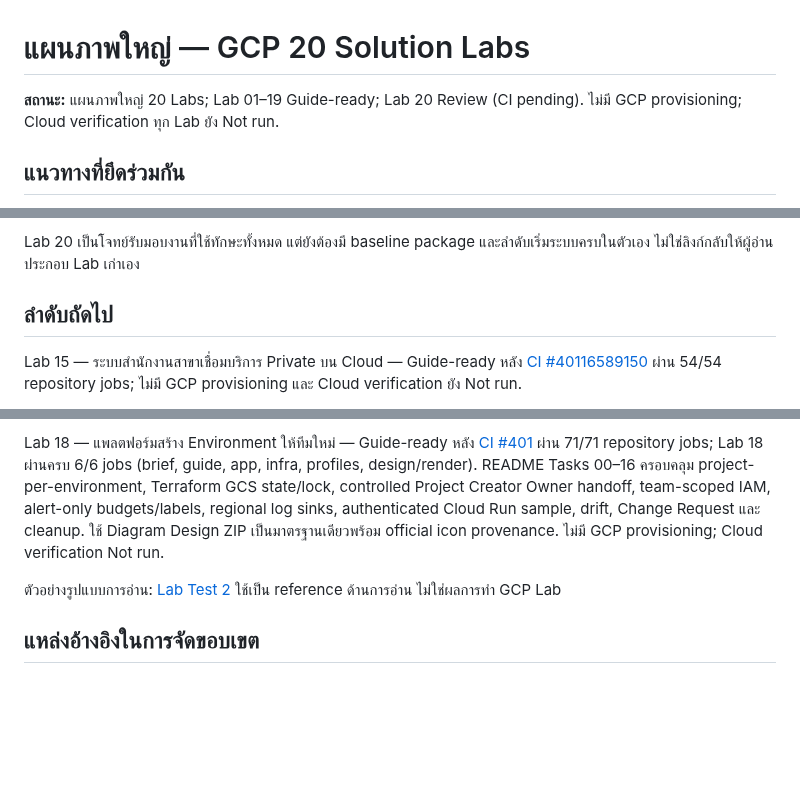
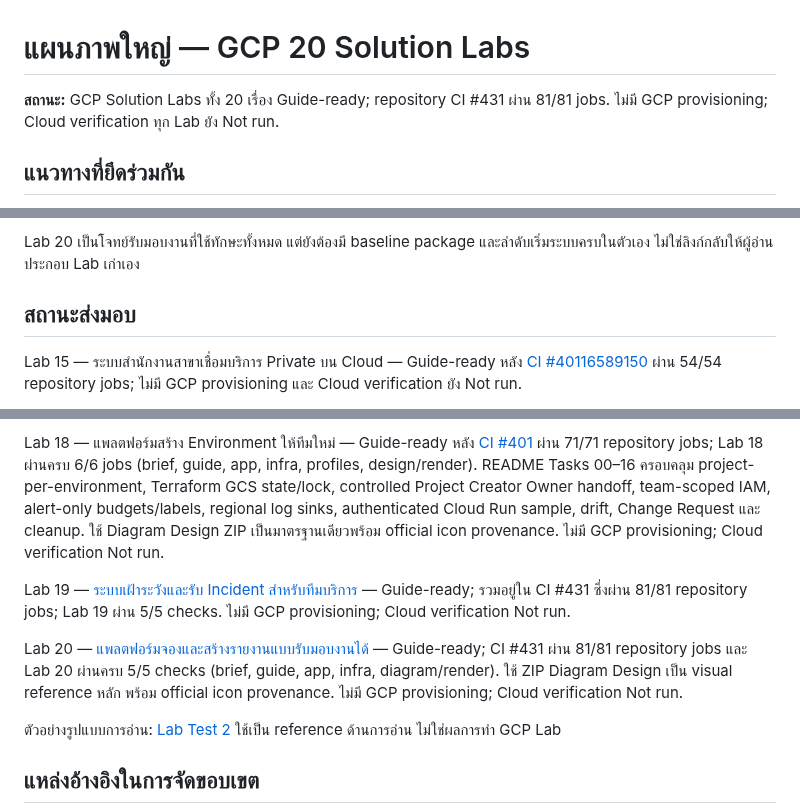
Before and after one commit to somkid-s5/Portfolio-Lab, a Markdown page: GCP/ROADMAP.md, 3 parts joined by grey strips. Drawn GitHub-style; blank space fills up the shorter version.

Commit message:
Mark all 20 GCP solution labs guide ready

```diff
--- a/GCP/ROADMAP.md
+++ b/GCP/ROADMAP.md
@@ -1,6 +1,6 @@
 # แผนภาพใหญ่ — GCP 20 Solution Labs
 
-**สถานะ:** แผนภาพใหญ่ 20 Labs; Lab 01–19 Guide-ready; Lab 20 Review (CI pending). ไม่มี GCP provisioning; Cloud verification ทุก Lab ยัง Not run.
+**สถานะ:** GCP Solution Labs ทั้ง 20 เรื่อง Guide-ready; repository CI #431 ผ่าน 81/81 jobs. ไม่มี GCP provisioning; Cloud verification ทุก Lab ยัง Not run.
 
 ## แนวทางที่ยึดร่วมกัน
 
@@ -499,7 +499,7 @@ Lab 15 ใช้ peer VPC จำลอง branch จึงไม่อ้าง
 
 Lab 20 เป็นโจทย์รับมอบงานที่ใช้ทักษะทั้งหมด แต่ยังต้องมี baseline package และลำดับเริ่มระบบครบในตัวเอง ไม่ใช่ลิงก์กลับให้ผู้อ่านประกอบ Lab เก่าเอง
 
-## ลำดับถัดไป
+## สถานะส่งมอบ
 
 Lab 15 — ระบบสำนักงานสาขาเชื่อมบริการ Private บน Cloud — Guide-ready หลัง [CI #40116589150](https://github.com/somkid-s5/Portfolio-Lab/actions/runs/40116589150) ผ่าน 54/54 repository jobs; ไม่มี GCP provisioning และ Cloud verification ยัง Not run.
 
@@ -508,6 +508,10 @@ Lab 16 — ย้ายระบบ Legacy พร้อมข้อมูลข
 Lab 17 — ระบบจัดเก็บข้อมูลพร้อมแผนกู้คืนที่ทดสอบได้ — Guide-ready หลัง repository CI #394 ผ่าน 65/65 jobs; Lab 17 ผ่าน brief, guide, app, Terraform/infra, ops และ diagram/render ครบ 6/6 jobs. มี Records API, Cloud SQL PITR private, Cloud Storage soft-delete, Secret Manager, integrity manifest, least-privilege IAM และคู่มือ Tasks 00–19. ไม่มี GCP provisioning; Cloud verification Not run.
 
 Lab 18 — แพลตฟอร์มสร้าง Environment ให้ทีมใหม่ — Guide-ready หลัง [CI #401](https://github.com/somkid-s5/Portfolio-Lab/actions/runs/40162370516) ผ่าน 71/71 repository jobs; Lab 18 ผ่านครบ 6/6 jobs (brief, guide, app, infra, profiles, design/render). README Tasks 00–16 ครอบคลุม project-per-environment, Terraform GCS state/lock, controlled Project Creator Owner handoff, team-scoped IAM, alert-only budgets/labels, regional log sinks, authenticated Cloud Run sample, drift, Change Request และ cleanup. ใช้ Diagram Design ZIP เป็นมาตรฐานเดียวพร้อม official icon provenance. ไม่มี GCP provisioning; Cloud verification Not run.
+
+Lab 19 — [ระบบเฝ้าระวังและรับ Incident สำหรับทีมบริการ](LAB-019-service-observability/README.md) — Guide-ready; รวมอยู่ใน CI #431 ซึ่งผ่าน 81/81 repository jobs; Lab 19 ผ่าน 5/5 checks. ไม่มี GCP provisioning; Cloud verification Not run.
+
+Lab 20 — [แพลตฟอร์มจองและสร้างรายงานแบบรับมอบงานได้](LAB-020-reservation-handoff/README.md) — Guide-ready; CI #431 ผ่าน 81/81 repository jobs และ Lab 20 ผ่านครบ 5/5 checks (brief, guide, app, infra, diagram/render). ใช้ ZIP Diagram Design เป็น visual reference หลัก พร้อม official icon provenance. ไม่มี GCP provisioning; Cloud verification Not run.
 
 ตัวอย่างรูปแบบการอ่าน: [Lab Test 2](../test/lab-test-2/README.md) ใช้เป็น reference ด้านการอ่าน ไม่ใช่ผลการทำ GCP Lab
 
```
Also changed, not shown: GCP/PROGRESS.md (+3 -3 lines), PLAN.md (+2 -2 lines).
################
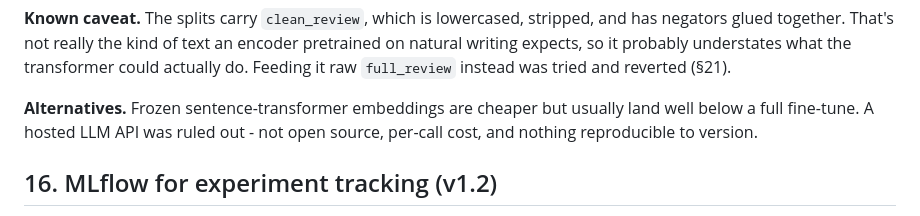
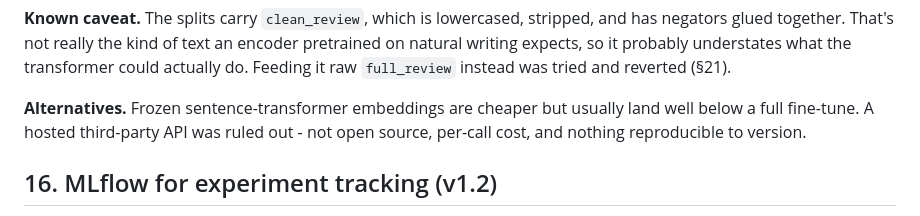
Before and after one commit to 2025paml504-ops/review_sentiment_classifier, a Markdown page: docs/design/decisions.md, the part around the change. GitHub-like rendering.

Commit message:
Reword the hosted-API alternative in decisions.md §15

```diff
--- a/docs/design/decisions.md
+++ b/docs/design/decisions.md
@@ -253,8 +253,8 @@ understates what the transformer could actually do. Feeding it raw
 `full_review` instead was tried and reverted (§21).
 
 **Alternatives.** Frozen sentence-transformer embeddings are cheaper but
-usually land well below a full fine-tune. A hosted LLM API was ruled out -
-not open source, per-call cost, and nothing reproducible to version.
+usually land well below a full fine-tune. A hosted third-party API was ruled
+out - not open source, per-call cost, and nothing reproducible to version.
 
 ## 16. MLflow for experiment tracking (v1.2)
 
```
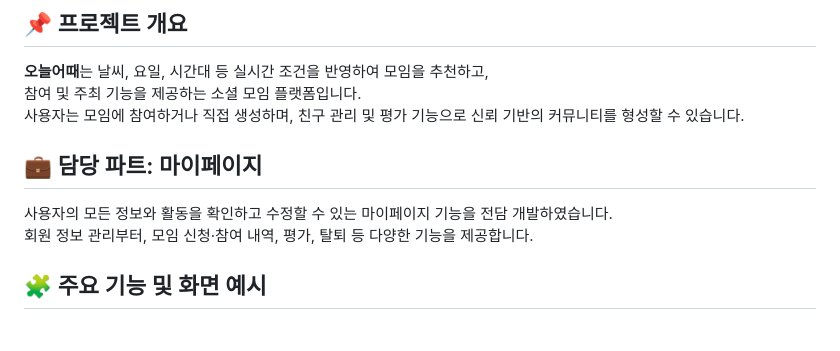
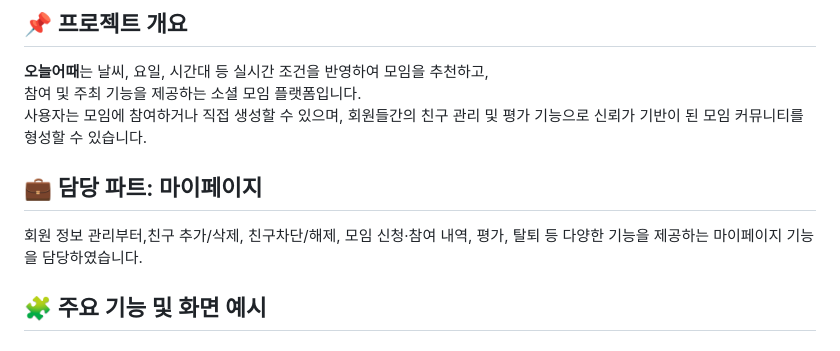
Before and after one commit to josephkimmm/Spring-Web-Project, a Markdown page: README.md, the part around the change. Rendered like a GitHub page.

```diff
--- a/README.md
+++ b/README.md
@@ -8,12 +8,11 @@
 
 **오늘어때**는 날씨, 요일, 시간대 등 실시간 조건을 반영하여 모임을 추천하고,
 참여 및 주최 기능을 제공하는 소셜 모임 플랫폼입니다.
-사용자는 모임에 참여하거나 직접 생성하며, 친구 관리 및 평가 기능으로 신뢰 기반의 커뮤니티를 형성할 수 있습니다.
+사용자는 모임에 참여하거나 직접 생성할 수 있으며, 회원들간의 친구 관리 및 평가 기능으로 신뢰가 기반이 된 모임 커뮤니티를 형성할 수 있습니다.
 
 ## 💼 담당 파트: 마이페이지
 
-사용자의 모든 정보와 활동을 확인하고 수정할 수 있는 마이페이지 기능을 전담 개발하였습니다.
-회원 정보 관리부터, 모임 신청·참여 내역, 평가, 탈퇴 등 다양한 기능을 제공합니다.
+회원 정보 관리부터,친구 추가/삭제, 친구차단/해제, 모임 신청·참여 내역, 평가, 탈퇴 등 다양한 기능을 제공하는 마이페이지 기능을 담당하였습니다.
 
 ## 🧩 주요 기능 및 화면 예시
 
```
################
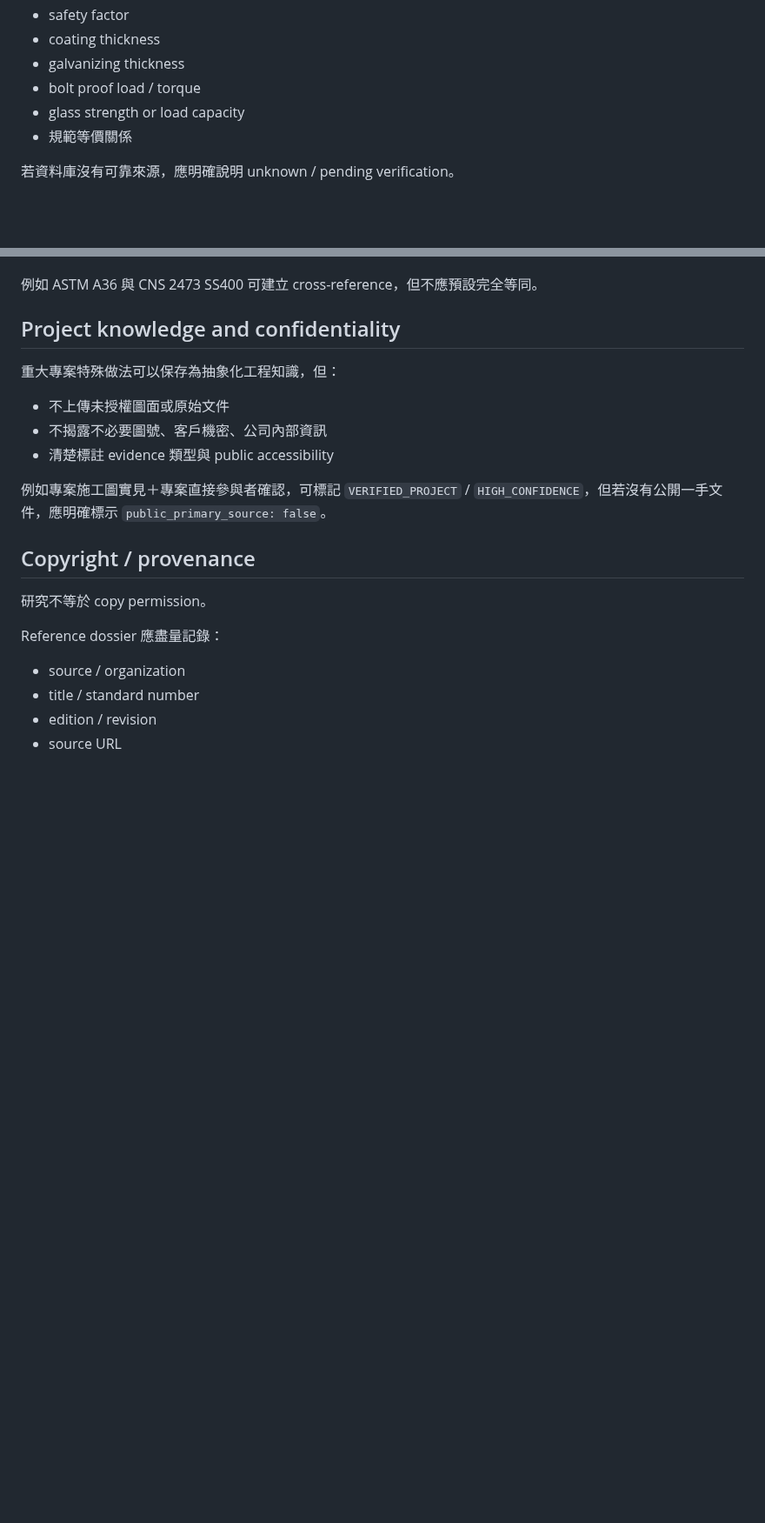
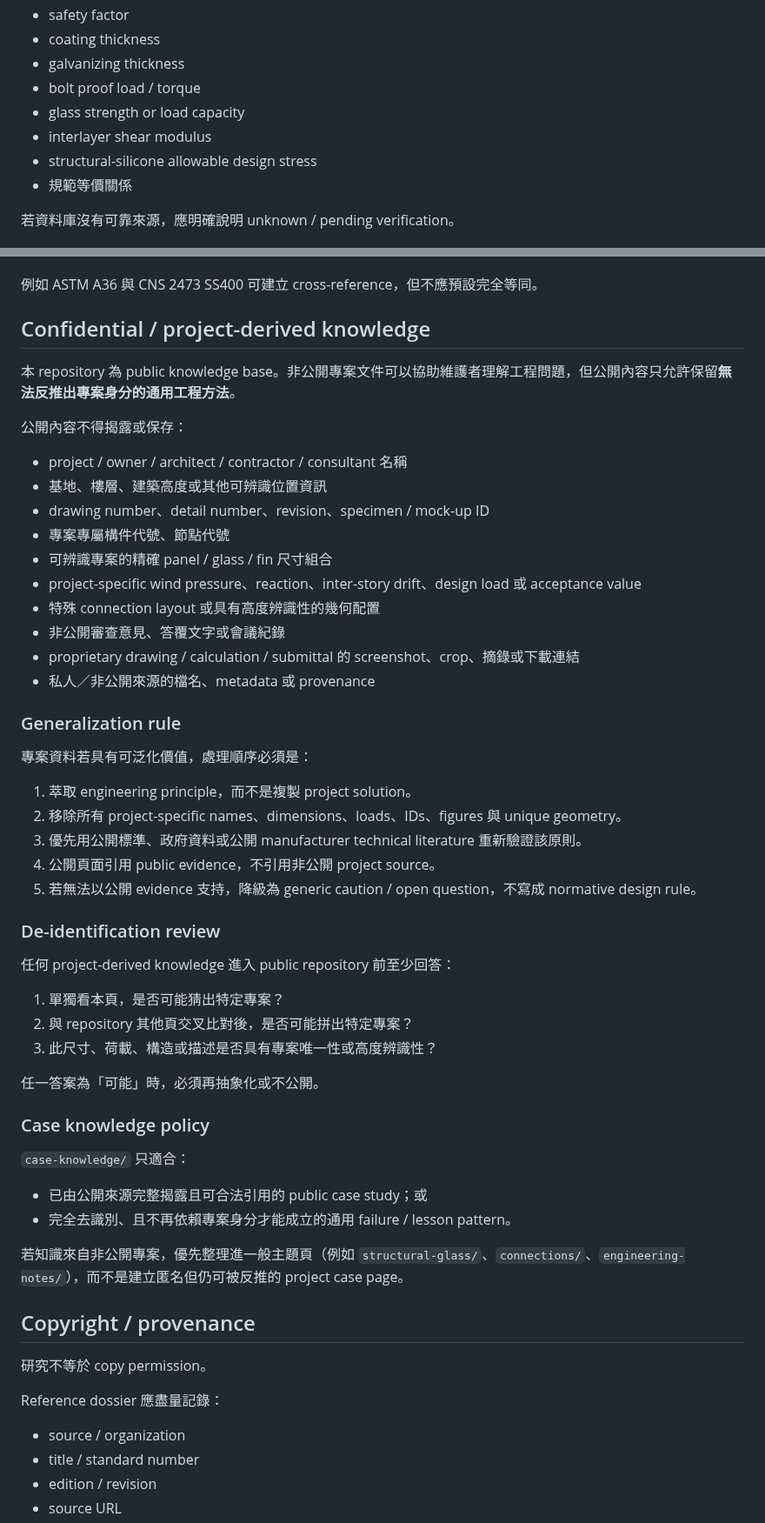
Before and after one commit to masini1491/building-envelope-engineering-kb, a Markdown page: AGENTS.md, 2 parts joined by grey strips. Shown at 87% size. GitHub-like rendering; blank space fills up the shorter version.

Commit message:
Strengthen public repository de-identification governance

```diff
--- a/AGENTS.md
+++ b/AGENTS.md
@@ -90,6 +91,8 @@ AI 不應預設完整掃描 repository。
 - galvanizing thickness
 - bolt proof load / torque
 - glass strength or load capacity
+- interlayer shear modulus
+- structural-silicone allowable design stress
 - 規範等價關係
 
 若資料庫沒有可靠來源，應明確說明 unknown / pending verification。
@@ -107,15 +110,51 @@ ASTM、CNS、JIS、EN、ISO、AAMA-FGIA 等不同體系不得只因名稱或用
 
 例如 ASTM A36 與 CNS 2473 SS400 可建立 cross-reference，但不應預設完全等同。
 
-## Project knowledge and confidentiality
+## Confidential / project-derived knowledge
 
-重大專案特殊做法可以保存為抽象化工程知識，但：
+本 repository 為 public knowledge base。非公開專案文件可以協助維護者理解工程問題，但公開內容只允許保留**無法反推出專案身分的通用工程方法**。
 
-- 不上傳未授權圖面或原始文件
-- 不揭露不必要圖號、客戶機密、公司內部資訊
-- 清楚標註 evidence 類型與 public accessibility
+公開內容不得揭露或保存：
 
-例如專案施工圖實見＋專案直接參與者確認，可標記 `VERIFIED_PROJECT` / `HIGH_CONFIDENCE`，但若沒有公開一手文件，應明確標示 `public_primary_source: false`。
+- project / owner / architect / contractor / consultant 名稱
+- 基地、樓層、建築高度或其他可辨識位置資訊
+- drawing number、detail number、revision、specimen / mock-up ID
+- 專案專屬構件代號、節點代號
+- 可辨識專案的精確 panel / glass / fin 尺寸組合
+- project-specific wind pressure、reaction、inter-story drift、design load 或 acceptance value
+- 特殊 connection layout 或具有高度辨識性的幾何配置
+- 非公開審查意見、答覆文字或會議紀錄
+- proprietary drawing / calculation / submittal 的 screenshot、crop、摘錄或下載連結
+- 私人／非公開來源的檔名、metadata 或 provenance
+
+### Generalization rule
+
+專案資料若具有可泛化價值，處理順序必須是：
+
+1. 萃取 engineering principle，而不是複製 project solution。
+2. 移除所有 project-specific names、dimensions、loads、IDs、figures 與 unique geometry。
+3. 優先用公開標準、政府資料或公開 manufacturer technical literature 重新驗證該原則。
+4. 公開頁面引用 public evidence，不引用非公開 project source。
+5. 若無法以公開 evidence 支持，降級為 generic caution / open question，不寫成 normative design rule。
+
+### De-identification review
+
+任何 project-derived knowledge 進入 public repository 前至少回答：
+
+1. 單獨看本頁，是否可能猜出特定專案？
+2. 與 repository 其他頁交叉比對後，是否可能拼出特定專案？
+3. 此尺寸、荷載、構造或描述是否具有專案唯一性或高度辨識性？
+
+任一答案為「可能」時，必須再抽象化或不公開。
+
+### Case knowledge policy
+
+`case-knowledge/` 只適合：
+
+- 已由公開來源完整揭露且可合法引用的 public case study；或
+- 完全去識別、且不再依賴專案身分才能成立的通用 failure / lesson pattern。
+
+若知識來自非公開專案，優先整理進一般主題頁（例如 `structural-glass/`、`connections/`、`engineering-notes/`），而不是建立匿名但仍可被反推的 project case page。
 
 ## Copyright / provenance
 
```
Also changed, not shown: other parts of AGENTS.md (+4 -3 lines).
################
### AIM OF THE EXERCISE
What lines in the listing contain "provenance"? Copy them all.

### YOUR RESPONSE
 Lab 18 — แพลตฟอร์มสร้าง Environment ให้ทีมใหม่ — Guide-ready หลัง [CI #401](https://github.com/somkid-s5/Portfolio-Lab/actions/runs/40162370516) ผ่าน 71/71 repository jobs; Lab 18 ผ่านครบ 6/6 jobs (brief, guide, app, infra, profiles, design/render). README Tasks 00–16 ครอบคลุม project-per-environment, Terraform GCS state/lock, controlled Project Creator Owner handoff, team-scoped IAM, alert-only budgets/labels, regional log sinks, authenticated Cloud Run sample, drift, Change Request และ cleanup. ใช้ Diagram Design ZIP เป็นมาตรฐานเดียวพร้อม official icon provenance. ไม่มี GCP provisioning; Cloud verification Not run.
+Lab 20 — [แพลตฟอร์มจองและสร้างรายงานแบบรับมอบงานได้](LAB-020-reservation-handoff/README.md) — Guide-ready; CI #431 ผ่าน 81/81 repository jobs และ Lab 20 ผ่านครบ 5/5 checks (brief, guide, app, infra, diagram/render). ใช้ ZIP Diagram Design เป็น visual reference หลัก พร้อม official icon provenance. ไม่มี GCP provisioning; Cloud verification Not run.
+- 私人／非公開來源的檔名、metadata 或 provenance
 ## Copyright / provenance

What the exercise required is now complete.